ACTIVITY
What lines below include the string "only"? Pick them out and copy them.

Edit tracking data

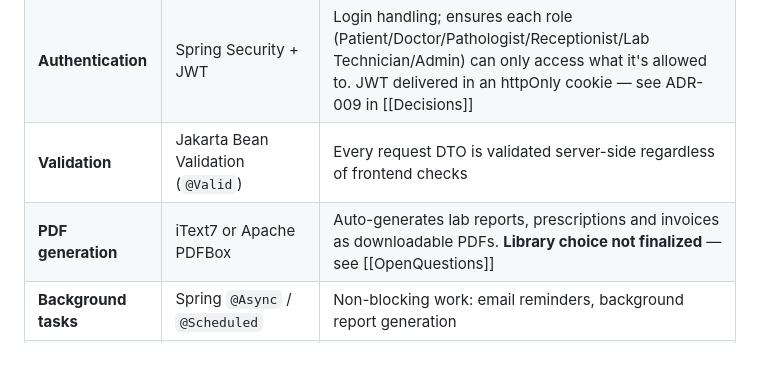
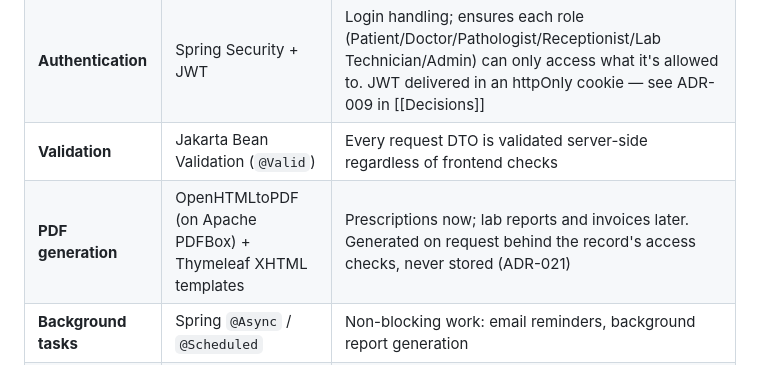
Before and after one commit to HarshdeepAthawale/Clinic-and-Diagnostic-Lab-Management-System, a Markdown page: Docs/TechSpecifications.md, the part around the change. GitHub-like rendering.

Commit message:
docs(tech-spec): record the PDF stack
Co-authored-by: Girikshit Gupta <180283737+ggpt1008@users.noreply.github.com>
Co-authored-by: lavish197 <237558339+lavish197@users.noreply.github.com>

```diff
--- a/Docs/TechSpecifications.md
+++ b/Docs/TechSpecifications.md
@@ -15,7 +15,7 @@ Java (Spring Boot) REST backend, a Next.js frontend written in JavaScript, and P
 | **ORM (runtime)** | Spring Data JPA + Hibernate | Maps Java entities to the Flyway-created tables. Runs with `ddl-auto=validate` — Hibernate never creates or alters tables, it only fails startup if entities and schema disagree |
 | **Authentication** | Spring Security + JWT | Login handling; ensures each role (Patient/Doctor/Pathologist/Receptionist/Lab Technician/Admin) can only access what it's allowed to. JWT delivered in an httpOnly cookie — see ADR-009 in [[Decisions]] |
 | **Validation** | Jakarta Bean Validation (`@Valid`) | Every request DTO is validated server-side regardless of frontend checks |
-| **PDF generation** | iText7 or Apache PDFBox | Auto-generates lab reports, prescriptions and invoices as downloadable PDFs. **Library choice not finalized** — see [[OpenQuestions]] |
+| **PDF generation** | OpenHTMLtoPDF (on Apache PDFBox) + Thymeleaf XHTML templates | Prescriptions now; lab reports and invoices later. Generated on request behind the record's access checks, never stored (ADR-021) |
 | **Background tasks** | Spring `@Async` / `@Scheduled` | Non-blocking work: email reminders, background report generation |
 | **Notifications** | JavaMailSender (email) / Twilio or similar (SMS, optional) | Appointment reminders, "your report is ready" alerts. **SMS provider not finalized** — see [[OpenQuestions]] |
 | **API docs** | springdoc-openapi (Swagger UI) | Auto-generated, always-current endpoint reference for frontend developers |
```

PROBLEM SOLUTION
 | **ORM (runtime)** | Spring Data JPA + Hibernate | Maps Java entities to the Flyway-created tables. Runs with `ddl-auto=validate` — Hibernate never creates or alters tables, it only fails startup if entities and schema disagree |
 | **Authentication** | Spring Security + JWT | Login handling; ensures each role (Patient/Doctor/Pathologist/Receptionist/Lab Technician/Admin) can only access what it's allowed to. JWT delivered in an httpOnly cookie — see ADR-009 in [[Decisions]] |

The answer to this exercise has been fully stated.